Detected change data

--- START ---

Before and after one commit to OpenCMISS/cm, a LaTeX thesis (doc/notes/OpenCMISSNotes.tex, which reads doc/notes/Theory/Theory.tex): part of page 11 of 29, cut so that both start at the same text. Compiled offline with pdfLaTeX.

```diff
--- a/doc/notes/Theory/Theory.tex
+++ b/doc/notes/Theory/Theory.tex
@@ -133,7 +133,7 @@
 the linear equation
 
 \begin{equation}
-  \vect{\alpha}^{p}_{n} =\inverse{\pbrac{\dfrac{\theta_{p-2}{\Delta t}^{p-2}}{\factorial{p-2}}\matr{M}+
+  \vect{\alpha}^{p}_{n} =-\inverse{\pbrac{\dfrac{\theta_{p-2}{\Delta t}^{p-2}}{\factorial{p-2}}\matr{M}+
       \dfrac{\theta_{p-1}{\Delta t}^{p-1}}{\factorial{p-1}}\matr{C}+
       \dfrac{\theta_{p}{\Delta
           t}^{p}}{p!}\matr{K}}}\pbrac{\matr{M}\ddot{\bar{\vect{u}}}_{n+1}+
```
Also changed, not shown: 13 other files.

--- END ---
--- START ---

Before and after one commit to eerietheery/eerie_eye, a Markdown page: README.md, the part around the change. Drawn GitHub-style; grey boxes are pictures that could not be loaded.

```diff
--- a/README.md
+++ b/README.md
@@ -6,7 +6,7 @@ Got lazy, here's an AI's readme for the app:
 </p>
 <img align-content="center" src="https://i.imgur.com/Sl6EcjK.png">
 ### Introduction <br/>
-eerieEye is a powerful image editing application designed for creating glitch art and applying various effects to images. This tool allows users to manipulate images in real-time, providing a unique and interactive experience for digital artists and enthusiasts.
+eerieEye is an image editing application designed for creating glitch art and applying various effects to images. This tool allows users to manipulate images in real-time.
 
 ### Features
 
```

--- END ---

◆ What the task requires: Wherever the word "vect" turns up in the records above, copy the line that holds it.

◆ Solution for this exercise:
-  \vect{\alpha}^{p}_{n} =\inverse{\pbrac{\dfrac{\theta_{p-2}{\Delta t}^{p-2}}{\factorial{p-2}}\matr{M}+
+  \vect{\alpha}^{p}_{n} =-\inverse{\pbrac{\dfrac{\theta_{p-2}{\Delta t}^{p-2}}{\factorial{p-2}}\matr{M}+
           t}^{p}}{p!}\matr{K}}}\pbrac{\matr{M}\ddot{\bar{\vect{u}}}_{n+1}+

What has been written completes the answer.